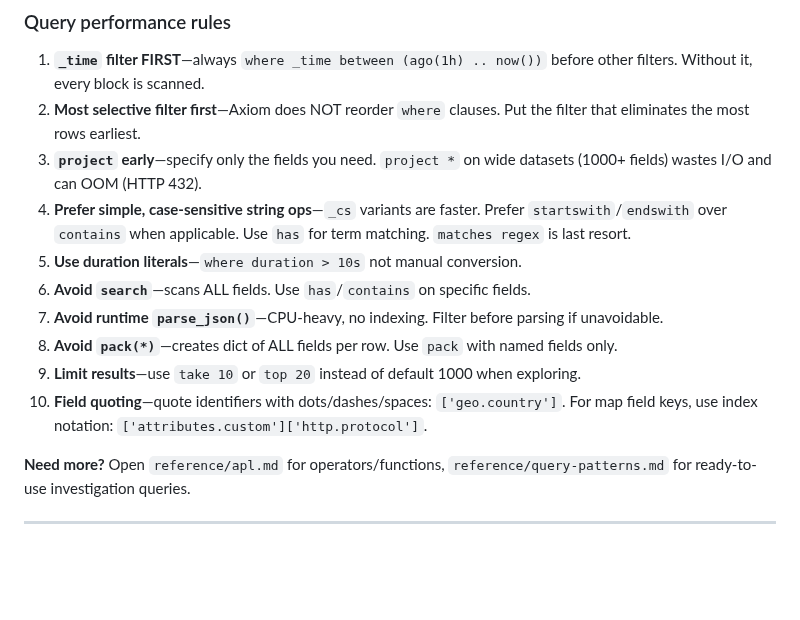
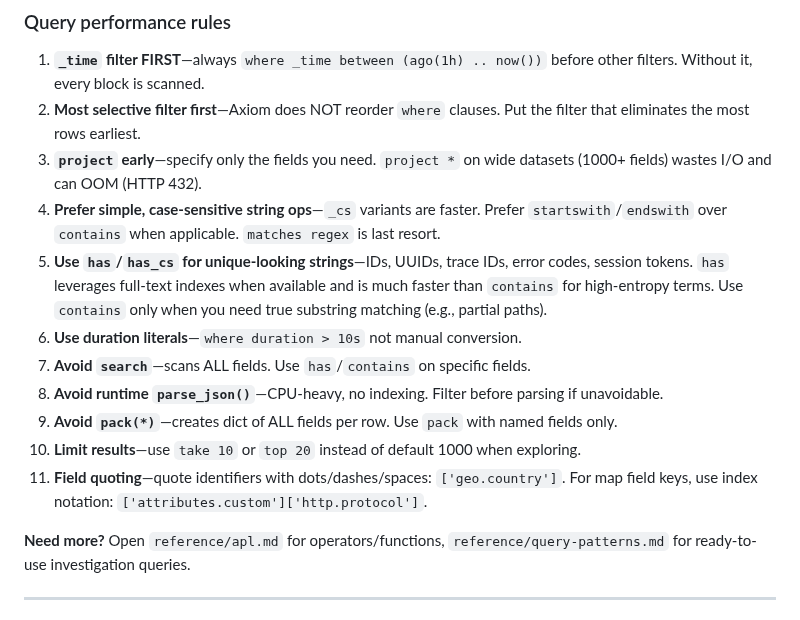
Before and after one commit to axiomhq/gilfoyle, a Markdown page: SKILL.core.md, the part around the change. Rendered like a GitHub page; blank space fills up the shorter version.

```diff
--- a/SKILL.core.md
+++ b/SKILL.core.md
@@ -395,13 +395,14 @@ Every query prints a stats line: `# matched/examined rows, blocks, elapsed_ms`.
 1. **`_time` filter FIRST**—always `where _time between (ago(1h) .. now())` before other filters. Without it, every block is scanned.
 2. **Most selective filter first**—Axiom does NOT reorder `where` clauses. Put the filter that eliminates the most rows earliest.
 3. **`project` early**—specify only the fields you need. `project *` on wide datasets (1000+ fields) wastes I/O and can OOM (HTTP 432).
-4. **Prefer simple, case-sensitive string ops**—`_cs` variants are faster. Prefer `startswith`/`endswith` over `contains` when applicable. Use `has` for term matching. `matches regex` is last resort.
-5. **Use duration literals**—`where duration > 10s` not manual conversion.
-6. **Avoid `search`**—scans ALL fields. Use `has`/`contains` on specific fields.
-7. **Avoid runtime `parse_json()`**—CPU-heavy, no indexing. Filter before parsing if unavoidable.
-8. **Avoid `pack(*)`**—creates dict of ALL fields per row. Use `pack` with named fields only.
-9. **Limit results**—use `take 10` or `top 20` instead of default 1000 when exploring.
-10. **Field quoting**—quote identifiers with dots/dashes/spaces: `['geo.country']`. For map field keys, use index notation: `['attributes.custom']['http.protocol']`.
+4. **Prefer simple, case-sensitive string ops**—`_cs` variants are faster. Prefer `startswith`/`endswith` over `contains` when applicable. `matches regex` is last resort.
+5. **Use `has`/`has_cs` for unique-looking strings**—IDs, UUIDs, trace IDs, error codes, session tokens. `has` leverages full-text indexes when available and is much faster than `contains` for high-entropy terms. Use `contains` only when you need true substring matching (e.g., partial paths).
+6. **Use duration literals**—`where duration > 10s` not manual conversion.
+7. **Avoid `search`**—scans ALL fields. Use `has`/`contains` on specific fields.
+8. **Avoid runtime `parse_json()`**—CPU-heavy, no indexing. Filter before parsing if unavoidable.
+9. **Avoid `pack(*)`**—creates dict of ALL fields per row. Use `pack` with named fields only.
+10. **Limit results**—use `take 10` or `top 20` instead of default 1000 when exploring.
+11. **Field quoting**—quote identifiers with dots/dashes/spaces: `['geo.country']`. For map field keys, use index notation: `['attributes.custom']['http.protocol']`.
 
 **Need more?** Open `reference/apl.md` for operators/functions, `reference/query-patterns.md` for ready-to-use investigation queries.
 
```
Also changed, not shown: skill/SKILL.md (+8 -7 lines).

ABOUT THIS EXERCISE →
Write out every line above again exactly, with the pictures left out.

RESPONSE TO THE TASK →
Before and after one commit to axiomhq/gilfoyle, a Markdown page: SKILL.core.md, the part around the change. Rendered like a GitHub page; blank space fills up the shorter version.

```diff
--- a/SKILL.core.md
+++ b/SKILL.core.md
@@ -395,13 +395,14 @@ Every query prints a stats line: `# matched/examined rows, blocks, elapsed_ms`.
 1. **`_time` filter FIRST**—always `where _time between (ago(1h) .. now())` before other filters. Without it, every block is scanned.
 2. **Most selective filter first**—Axiom does NOT reorder `where` clauses. Put the filter that eliminates the most rows earliest.
 3. **`project` early**—specify only the fields you need. `project *` on wide datasets (1000+ fields) wastes I/O and can OOM (HTTP 432).
-4. **Prefer simple, case-sensitive string ops**—`_cs` variants are faster. Prefer `startswith`/`endswith` over `contains` when applicable. Use `has` for term matching. `matches regex` is last resort.
-5. **Use duration literals**—`where duration > 10s` not manual conversion.
-6. **Avoid `search`**—scans ALL fields. Use `has`/`contains` on specific fields.
-7. **Avoid runtime `parse_json()`**—CPU-heavy, no indexing. Filter before parsing if unavoidable.
-8. **Avoid `pack(*)`**—creates dict of ALL fields per row. Use `pack` with named fields only.
-9. **Limit results**—use `take 10` or `top 20` instead of default 1000 when exploring.
-10. **Field quoting**—quote identifiers with dots/dashes/spaces: `['geo.country']`. For map field keys, use index notation: `['attributes.custom']['http.protocol']`.
+4. **Prefer simple, case-sensitive string ops**—`_cs` variants are faster. Prefer `startswith`/`endswith` over `contains` when applicable. `matches regex` is last resort.
+5. **Use `has`/`has_cs` for unique-looking strings**—IDs, UUIDs, trace IDs, error codes, session tokens. `has` leverages full-text indexes when available and is much faster than `contains` for high-entropy terms. Use `contains` only when you need true substring matching (e.g., partial paths).
+6. **Use duration literals**—`where duration > 10s` not manual conversion.
+7. **Avoid `search`**—scans ALL fields. Use `has`/`contains` on specific fields.
+8. **Avoid runtime `parse_json()`**—CPU-heavy, no indexing. Filter before parsing if unavoidable.
+9. **Avoid `pack(*)`**—creates dict of ALL fields per row. Use `pack` with named fields only.
+10. **Limit results**—use `take 10` or `top 20` instead of default 1000 when exploring.
+11. **Field quoting**—quote identifiers with dots/dashes/spaces: `['geo.country']`. For map field keys, use index notation: `['attributes.custom']['http.protocol']`.
 
 **Need more?** Open `reference/apl.md` for operators/functions, `reference/query-patterns.md` for ready-to-use investigation queries.
 
```
Also changed, not shown: skill/SKILL.md (+8 -7 lines).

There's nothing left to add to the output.